When the project began, Mr Collinson relied mainly on “a few authoritative books,” he said, as well as anything he could find through Google. But over time, his readers have led him to distant and obscure sources. A reader sent him an article in a Polish newspaper describing an assassination attempt against Hitler in October 1939 which was not mentioned in the chronologies he was viewing. Others sent links to the wartime diaries of loved ones posted on little-read blogs.
Mr Collinson said his goals were to educate his supporters on the basic sequence of events and give ordinary people an idea of what the war looked like who had no idea how it would end.
“I still get dozens of tweets every day from people saying, ‘I forgot I was following WWII, and suddenly I thought the Germans were about to invade Holland,'” he said. Mr Collinson said. “This is exactly the effect I want: to convey fear, uncertainty, shock. That’s what it was for the people who lived it.
Most professional historians have been sympathetic to Mr. Collinson’s approach.
“People in the past didn’t live in the past, they lived in their own present,” said Timothy Snyder, professor at Yale and author of “Bloodlands: Europe Between Hitler and Stalin,” said in an email. “These types of tweets give the past the genuinely confusing character of the present.”
Max Hastings, whose new book, “Inferno: The World at War, 1939-1945”, was one of Mr. Collinson’s earliest sources, agreed. “I don’t think it can replace the kind of cohesive narrative and analysis that only books can provide,” he said. “But it does offer a sense of immediacy and rhythm that younger audiences, in particular, find appealing.”

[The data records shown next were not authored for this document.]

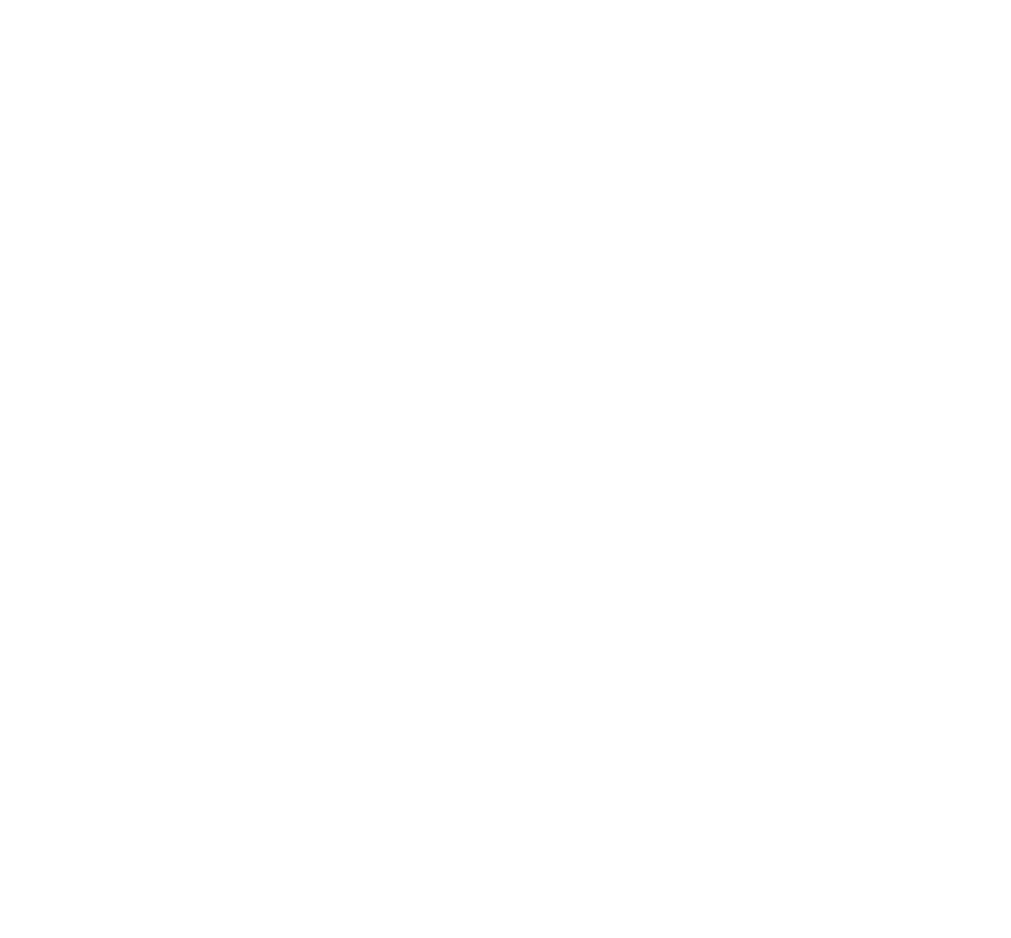
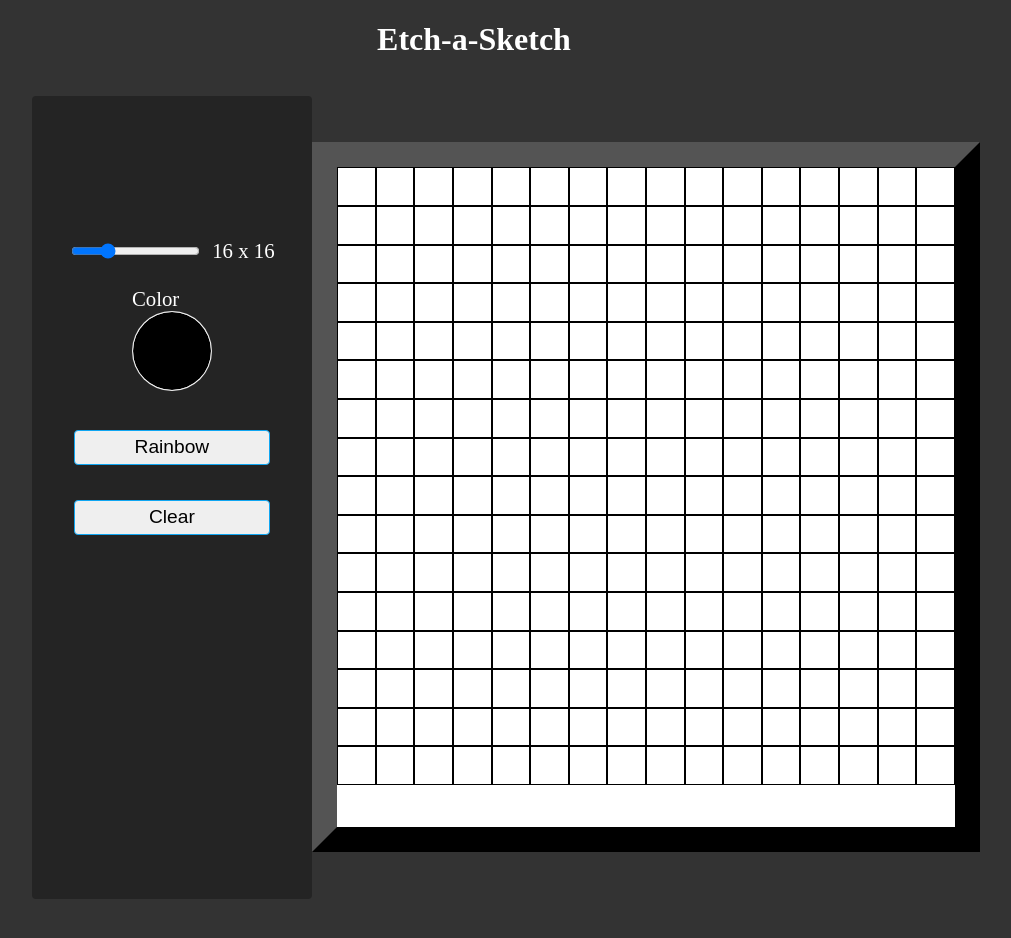
Before and after one commit to lamine2002/Projet-Etch-a-Sketch, a plain HTML site: page index.html in a window 1280 px wide. Shown: the whole page, without its empty margins (166-1177 px from the left). Before the commit the page ends 800 px from the top, so only its background shows below. Drawn offline with Linux system fonts and the light colour scheme.

Commit message:
Projet fini

```diff
--- a/app.js
+++ b/app.js
@@ -0,0 +1,88 @@
+document.addEventListener('DOMContentLoaded', function () {
+    var container = document.querySelector('.container');
+    var hoverEnabled = false;
+    var input = document.querySelector('.size');
+    var sizeView = document.querySelector('.sizeView');
+    var size = 16;
+    sizeView.textContent = `${size} x ${size}`;
+    var inputColor = document.querySelector('#color');
+    var color = 'black'; // Couleur par défaut
+    var rainbow = document.querySelector('#rainbow');
+    var activeRainbow = false;
+    var clear = document.querySelector('#clear');
+
+    input.addEventListener('input', function (e) {
+        size = e.target.value;
+        sizeView.textContent = `${size} x ${size}`;
+        createGrid(size); // Appeler la fonction pour créer la nouvelle grille
+    });
+
+    inputColor.addEventListener('input', function (e) {
+        color = e.target.value;
+    });
+
+    clear.addEventListener('click', function () {
+        createGrid(size); // Réinitialiser la grille
+        rainbow.style.backgroundColor = '';
+        rainbow.style.color = '';
+        activeRainbow = false;
+    });
+
+    // Fonction pour créer la grille en fonction de la taille spécifiée
+    function createGrid(size) {
+        container.innerHTML = ''; // Supprimer le contenu actuel du conteneur
+
+        for (let i = 0; i < size; i++) {
+            let line = document.createElement('div');
+            line.style.display = 'flex';
+            for (let j = 0; j < size; j++) {
+                let element = document.createElement('div');
+                element.style.display = 'inline-block';
+                element.style.border = '0.002rem solid black';
+                element.style.flex = '1';
+                element.style.aspectRatio = '1/1';
+
+                element.addEventListener('click', function () {
+                    hoverEnabled = !hoverEnabled;
+                    if (hoverEnabled) {
+                        if (activeRainbow) {
+                            // Laisser la couleur telle quelle pour le mode "rainbow"
+                        } else {
+                            element.style.backgroundColor = color; // Utiliser la couleur unique si "rainbow" est désactivé
+                        }
+                    }
+                });
+
+                element.addEventListener('mouseenter', function () {
+                    if (hoverEnabled) {
+                        if (activeRainbow) {
+                            let random1 = Math.floor(Math.random() * 256);
+                            let random2 = Math.floor(Math.random() * 256);
+                            let random3 = Math.floor(Math.random() * 256);
+                            element.style.backgroundColor = `rgb(${random1}, ${random2}, ${random3})`;
+                        } else {
+                            element.style.backgroundColor = color; // Utiliser la couleur unique si "rainbow" est désactivé
+                        }
+                    }
+                });
+                line.appendChild(element);
+            }
+            container.appendChild(line);
+        }
+    }
+
+    rainbow.addEventListener('click', function () {
+        activeRainbow = !activeRainbow;
+        if (activeRainbow) {
+            rainbow.style.backgroundColor = 'rgb(72, 188, 246)';
+            rainbow.style.color = '#fff';
+        } else {
+            rainbow.style.backgroundColor = '';
+            rainbow.style.color = '';
+        }
+        // Ne pas réinitialiser la grille ici, simplement activer ou désactiver le mode "rainbow"
+    });
+
+    // Appeler la fonction pour créer la grille initiale
+    createGrid(size);
+});
--- a/index.html
+++ b/index.html
@@ -3,10 +3,33 @@
 <head>
     <meta charset="UTF-8">
     <meta name="viewport" content="width=device-width, initial-scale=1.0">
-    <script src="app.js"></script>
+    <link rel="stylesheet" href="style.css">
     <title>Document</title>
 </head>
 <body>
+    <h1> Etch-a-Sketch</h1>
+    <div class="global">
+        <div class="options">
+            <div class="sizeParameter">
+                <input name="size" class="size" type="range" min="1" max="60" value="16" />
+                <div class="sizeView"></div>
+            </div>
+            <div class="otherOptions">
+                <div class="color">
+                    <br>
+                    <label for="">Color</label><br>
+                    <input id="color" type="color">
+                </div>
+                <button class="btn" id="rainbow">Rainbow</button>
+                <button class="btn" id="clear">Clear</button>
+
+            </div>
+        </div>
+        <div class="container">
+
+        </div>
+    </div>
+    <script src="app.js"></script>
 
 </body>
 </html>
--- a/style.css
+++ b/style.css
@@ -0,0 +1,101 @@
+body{
+    background-color: rgb(51, 51, 51);
+    color: #fff;
+}
+h1{
+    color: #fff;
+    text-align: center;
+}
+.global{
+    margin-left: 15%;
+    margin-top: 3%;
+    width: 75%;
+    display: flex;
+    justify-content: space-between;
+    align-items: center;
+}
+.options{
+    height: 660px;
+    width: 300px;
+    background-color: #242424;
+    /* border: 10px outset black; */
+    border-radius: 4px;
+    display: inline-block;
+    margin-bottom: 50px;
+    padding-top: 5%;
+    padding-top: 15%;
+
+}
+.container{
+    height: 660px;
+    width: 660px;
+    background-color: #fff;
+    border: 25px outset black;
+    display: inline-block;
+    margin-bottom: 50px;
+    display: flex;
+    flex-direction: column;
+
+}
+
+.sizeParameter{
+    display: flex;
+    justify-content: center;
+    gap: 10px;
+}
+
+.size{
+    display: inline-block;
+}
+
+.sizeView{
+    display: inline-block;
+    color: #fff;
+    font-size: 1.3rem;
+
+}
+
+.otherOptions{
+    display: flex;
+    flex-direction: column;
+    gap: 20px;
+    align-items: center;
+}
+.color{
+    font-size: 1.3rem;
+}
+/* Styles pour l'input de type couleur */
+#color {
+    width: 80px; /* Ajustez la taille du cercle selon vos besoins */
+    height: 80px; /* Ajustez la taille du cercle selon vos besoins */
+    border: 1px solid transparent; /* Supprimez la bordure par défaut */
+    border-radius: 50%; /* Arrondissez les coins pour créer un cercle */
+    padding: 0; /* Supprimez tout espacement interne */
+    appearance: none; /* Supprimez les styles de l'apparence par défaut du navigateur */
+}
+
+#color::-webkit-color-swatch-wrapper {
+    padding: 0; /* Supprimez tout espacement interne */
+}
+
+#color::-webkit-color-swatch {
+    border: none; /* Supprimez la bordure autour du cercle */
+    border-radius: 50%; /* Arrondissez les coins pour créer un cercle */
+}
+.btn{
+    margin-top: 15px;
+    width: 70%;
+    height: 35px;
+    border: 1px solid rgb(15, 166, 242);
+    border-radius: 4px;
+    font-size: 1.2rem;
+}
+
+.btn:hover{
+    background-color: rgb(15, 166, 242);
+    color: #fff;
+}
+.btn:active{
+    background-color: rgb(72, 188, 246);
+    color: #fff;
+}
```
Also changed, not shown: svg.js (added, +93 -0 lines).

Attractive for now at least. Andrew Roberts, the author of the recent narrative story “The Storm of War: A New History of the Second World War”, wondered if Mr. Collinson would be able to maintain readers’ interest during the known period. under the name of “funny war”, also known at the time as “boring war”.
“It wasn’t the most exciting time,” Mr. Roberts said. “Regarding the land war, nothing happens between October 18” – when Hitler issued a directive for the invasion of the West – “and the invasion of Norway and Denmark.”
Mr Collinson, however, said he “looked forward to, if that’s the word”, the Soviet invasion of Finland on Wednesday, though he is not sure whether he can make it to the Allied victory over Japan in August 2017. “If I tried to keep going for six years, I would go crazy,” he said.
Other historic Twitter efforts have failed. @PatriotCast, a War of Independence feed with some 2,600 subscribers abruptly ceased operations last January with the rather disappointing news that “a large shipment of gunpowder has arrived in Egg Harbor, NJ” @MonticelloTJ , a feed based on Thomas Jefferson’s diaries, went silent in September 2010, after weeks of tasteless remarks about the weather and condition of the Monticello millet field. Most controversial a 10th anniversary The 9/11 feed set up by The Guardian in Britain closed its doors after just 16 tweets, following a public outcry.
Mr Collinson said he was attentive to questions of taste as the Holocaust approached. But he’s also determined to stick with his neutral and factual approach, even though the internationalization of the stream has opened his eyes to the limits of his own British perspective.
Jeffrey Wasserstrom, professor of Chinese history at the University of California at Irvine, points out that this bias was evident from Mr. Collinson’s first tweet. The Chinese, after all, date the start of World War II not to Hitler’s invasion of Poland, but to the Japanese invasion of northern China in 1937.
Yet, Mr Wasserstrom said, RealTimeWWII may have claimed the ultimate tweetable historical event: rich in documentary sources but not yet overwhelmed by data feeds like Twitter.
“You couldn’t tweet something that was happening in tweets,” Mr. Wasserstrom said. “You would just go crazy. There is something about WWII. Even though it’s huge, there is something manageable about it.